***** Record set *****
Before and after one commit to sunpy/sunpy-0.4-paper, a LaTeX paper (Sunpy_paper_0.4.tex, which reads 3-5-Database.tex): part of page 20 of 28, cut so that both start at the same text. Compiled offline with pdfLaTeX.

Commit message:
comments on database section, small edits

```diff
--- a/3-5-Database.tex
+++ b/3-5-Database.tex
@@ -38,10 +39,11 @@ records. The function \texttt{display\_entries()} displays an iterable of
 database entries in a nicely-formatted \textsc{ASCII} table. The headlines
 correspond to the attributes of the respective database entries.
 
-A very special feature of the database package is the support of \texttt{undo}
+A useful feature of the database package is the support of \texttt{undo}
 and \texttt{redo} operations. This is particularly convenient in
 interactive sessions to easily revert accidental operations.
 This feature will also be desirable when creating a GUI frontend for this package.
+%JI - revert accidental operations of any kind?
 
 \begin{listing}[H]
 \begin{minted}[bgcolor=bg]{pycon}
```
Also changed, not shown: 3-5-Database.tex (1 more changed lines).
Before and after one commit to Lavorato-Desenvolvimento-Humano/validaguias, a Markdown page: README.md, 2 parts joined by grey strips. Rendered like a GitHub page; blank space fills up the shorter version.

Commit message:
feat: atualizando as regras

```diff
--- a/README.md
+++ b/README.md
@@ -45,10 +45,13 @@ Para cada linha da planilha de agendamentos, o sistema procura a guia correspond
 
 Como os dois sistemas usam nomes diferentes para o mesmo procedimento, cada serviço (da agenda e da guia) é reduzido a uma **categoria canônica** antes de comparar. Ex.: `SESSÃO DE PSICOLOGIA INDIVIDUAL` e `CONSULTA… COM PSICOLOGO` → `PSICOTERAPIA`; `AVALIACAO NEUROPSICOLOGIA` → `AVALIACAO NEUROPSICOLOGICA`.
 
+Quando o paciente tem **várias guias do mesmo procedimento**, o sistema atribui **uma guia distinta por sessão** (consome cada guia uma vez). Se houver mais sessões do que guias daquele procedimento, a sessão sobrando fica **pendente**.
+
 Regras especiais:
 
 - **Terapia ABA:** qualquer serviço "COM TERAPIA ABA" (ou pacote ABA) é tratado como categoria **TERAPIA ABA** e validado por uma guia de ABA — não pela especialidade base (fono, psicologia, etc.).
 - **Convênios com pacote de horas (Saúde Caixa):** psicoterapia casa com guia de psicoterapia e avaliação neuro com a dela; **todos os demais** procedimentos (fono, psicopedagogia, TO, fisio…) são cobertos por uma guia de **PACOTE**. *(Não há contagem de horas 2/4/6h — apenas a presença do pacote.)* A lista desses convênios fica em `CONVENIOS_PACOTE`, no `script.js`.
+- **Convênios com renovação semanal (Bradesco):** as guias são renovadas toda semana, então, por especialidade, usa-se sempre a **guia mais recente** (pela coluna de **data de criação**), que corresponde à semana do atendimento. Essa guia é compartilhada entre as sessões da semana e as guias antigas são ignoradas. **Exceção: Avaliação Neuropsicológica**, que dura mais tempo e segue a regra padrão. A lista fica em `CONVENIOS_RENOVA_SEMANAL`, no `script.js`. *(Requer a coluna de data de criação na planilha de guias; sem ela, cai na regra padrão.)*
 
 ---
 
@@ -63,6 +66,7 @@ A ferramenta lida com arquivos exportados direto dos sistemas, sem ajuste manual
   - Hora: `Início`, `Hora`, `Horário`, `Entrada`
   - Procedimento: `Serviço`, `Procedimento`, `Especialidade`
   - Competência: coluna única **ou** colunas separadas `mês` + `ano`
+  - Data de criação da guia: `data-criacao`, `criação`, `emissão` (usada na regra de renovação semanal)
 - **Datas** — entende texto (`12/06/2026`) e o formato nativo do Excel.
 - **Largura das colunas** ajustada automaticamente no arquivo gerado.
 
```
*****
> **Brief**: Write the entries out again exactly.

> **Answer area**:
Before and after one commit to sunpy/sunpy-0.4-paper, a LaTeX paper (Sunpy_paper_0.4.tex, which reads 3-5-Database.tex): part of page 20 of 28, cut so that both start at the same text. Compiled offline with pdfLaTeX.

Commit message:
comments on database section, small edits

```diff
--- a/3-5-Database.tex
+++ b/3-5-Database.tex
@@ -38,10 +39,11 @@ records. The function \texttt{display\_entries()} displays an iterable of
 database entries in a nicely-formatted \textsc{ASCII} table. The headlines
 correspond to the attributes of the respective database entries.
 
-A very special feature of the database package is the support of \texttt{undo}
+A useful feature of the database package is the support of \texttt{undo}
 and \texttt{redo} operations. This is particularly convenient in
 interactive sessions to easily revert accidental operations.
 This feature will also be desirable when creating a GUI frontend for this package.
+%JI - revert accidental operations of any kind?
 
 \begin{listing}[H]
 \begin{minted}[bgcolor=bg]{pycon}
```
Also changed, not shown: 3-5-Database.tex (1 more changed lines).
Before and after one commit to Lavorato-Desenvolvimento-Humano/validaguias, a Markdown page: README.md, 2 parts joined by grey strips. Rendered like a GitHub page; blank space fills up the shorter version.

Commit message:
feat: atualizando as regras

```diff
--- a/README.md
+++ b/README.md
@@ -45,10 +45,13 @@ Para cada linha da planilha de agendamentos, o sistema procura a guia correspond
 
 Como os dois sistemas usam nomes diferentes para o mesmo procedimento, cada serviço (da agenda e da guia) é reduzido a uma **categoria canônica** antes de comparar. Ex.: `SESSÃO DE PSICOLOGIA INDIVIDUAL` e `CONSULTA… COM PSICOLOGO` → `PSICOTERAPIA`; `AVALIACAO NEUROPSICOLOGIA` → `AVALIACAO NEUROPSICOLOGICA`.
 
+Quando o paciente tem **várias guias do mesmo procedimento**, o sistema atribui **uma guia distinta por sessão** (consome cada guia uma vez). Se houver mais sessões do que guias daquele procedimento, a sessão sobrando fica **pendente**.
+
 Regras especiais:
 
 - **Terapia ABA:** qualquer serviço "COM TERAPIA ABA" (ou pacote ABA) é tratado como categoria **TERAPIA ABA** e validado por uma guia de ABA — não pela especialidade base (fono, psicologia, etc.).
 - **Convênios com pacote de horas (Saúde Caixa):** psicoterapia casa com guia de psicoterapia e avaliação neuro com a dela; **todos os demais** procedimentos (fono, psicopedagogia, TO, fisio…) são cobertos por uma guia de **PACOTE**. *(Não há contagem de horas 2/4/6h — apenas a presença do pacote.)* A lista desses convênios fica em `CONVENIOS_PACOTE`, no `script.js`.
+- **Convênios com renovação semanal (Bradesco):** as guias são renovadas toda semana, então, por especialidade, usa-se sempre a **guia mais recente** (pela coluna de **data de criação**), que corresponde à semana do atendimento. Essa guia é compartilhada entre as sessões da semana e as guias antigas são ignoradas. **Exceção: Avaliação Neuropsicológica**, que dura mais tempo e segue a regra padrão. A lista fica em `CONVENIOS_RENOVA_SEMANAL`, no `script.js`. *(Requer a coluna de data de criação na planilha de guias; sem ela, cai na regra padrão.)*
 
 ---
 
@@ -63,6 +66,7 @@ A ferramenta lida com arquivos exportados direto dos sistemas, sem ajuste manual
   - Hora: `Início`, `Hora`, `Horário`, `Entrada`
   - Procedimento: `Serviço`, `Procedimento`, `Especialidade`
   - Competência: coluna única **ou** colunas separadas `mês` + `ano`
+  - Data de criação da guia: `data-criacao`, `criação`, `emissão` (usada na regra de renovação semanal)
 - **Datas** — entende texto (`12/06/2026`) e o formato nativo do Excel.
 - **Largura das colunas** ajustada automaticamente no arquivo gerado.
 
```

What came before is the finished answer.